Posted: Mon 3rd May 2021

Councillor who converted field without planning permission to face his own committee

North Wales news and information

A councillor who turned one of his fields into a hardstanding car boot site without planning permission could face a further setback in his hope of maintaining its present use.

2019 saw Anglesey Council launch an investigation after Cllr Eric Wyn Jones was alleged to have allowed the work –  including removing topsoil, placing aggregates, widening road access and installing new gates – at a field he owns on the outskirts of Llanfairpwll.

The findings of the investigation saw the council hand out an enforcement notice compelling Cllr Jones, who sits on the planning committee, to convert the land back to its original state – including the removal of all portacabins, portable floodlights and toilets stored there.

But after submitting a retrospective application in June 2020 to maintain the field as a car boot site, next week will see his fellow committee members tasked with making the final decision.

With officers recommending that the conversion should be partially refused, however, the application has also attracted local opposition in the form of seven letters from the public as well as an objection from one of the local members, Cllr Meirion Jones.
According to the report, among the objections are its original alteration without planning permission and a belief that its use as a car boot site would increase traffic along the A5 which flows through the village.

Also noting that “approval of this application would raise questions about transparency that an elected member has an opportunity to use his position through the planning process,” concerns were also raised that it was “not suitable for the site” and sits outside of Llanfairpwll’s development boundary.

Elected in 2017 as an independent member for the Bro Rhosyr ward, Cllr Jones listed ownership of Cae Prytherch on his register of interests and was also named as the applicant.

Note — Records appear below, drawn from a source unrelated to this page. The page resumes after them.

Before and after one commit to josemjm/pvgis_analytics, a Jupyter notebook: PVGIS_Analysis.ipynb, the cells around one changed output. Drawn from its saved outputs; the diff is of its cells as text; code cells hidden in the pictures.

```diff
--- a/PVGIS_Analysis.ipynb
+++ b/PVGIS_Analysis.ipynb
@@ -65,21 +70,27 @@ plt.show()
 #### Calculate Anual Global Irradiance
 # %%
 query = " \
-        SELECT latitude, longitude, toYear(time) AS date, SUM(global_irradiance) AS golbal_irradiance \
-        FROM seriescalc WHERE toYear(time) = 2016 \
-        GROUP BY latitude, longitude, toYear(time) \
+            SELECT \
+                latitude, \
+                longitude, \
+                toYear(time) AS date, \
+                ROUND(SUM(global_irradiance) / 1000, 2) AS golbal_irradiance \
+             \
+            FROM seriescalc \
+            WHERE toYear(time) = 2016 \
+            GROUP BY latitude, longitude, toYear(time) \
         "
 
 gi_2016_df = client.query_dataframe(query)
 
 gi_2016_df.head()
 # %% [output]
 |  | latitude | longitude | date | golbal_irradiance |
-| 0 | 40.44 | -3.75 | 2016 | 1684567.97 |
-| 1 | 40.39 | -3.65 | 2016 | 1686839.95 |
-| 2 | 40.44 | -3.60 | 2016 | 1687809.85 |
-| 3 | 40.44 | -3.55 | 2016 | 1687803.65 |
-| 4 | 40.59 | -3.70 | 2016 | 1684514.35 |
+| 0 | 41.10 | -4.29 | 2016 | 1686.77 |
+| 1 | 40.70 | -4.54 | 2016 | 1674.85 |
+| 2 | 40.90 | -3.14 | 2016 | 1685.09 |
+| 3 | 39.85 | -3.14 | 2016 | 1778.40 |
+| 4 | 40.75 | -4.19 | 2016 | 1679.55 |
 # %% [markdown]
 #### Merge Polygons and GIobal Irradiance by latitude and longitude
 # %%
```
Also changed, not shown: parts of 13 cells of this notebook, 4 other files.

In his planning statement the member of the Anibynnwyr Môn opposition group noted, “The land is dually used for agricultural storage purposes and under permitted development rights as a car boot site (up to 14 days of the year).

“In order to make the site fit for purposes as a car boot site, it is considered necessary for the land to be covered in hard surfacing. Unless this was the case, the site cannot be run successfully as a car boot site.
“The site is considered to be much more sustainable and accessible in comparison to other car boot sites on Anglesey, which are predominantly reliant upon private transport to provide access.

“The site has been used for car boots in the past and from a highways point of view, even prior to these works, it is proven to be a safe and accessible site, with no highway safety concerns being raised.”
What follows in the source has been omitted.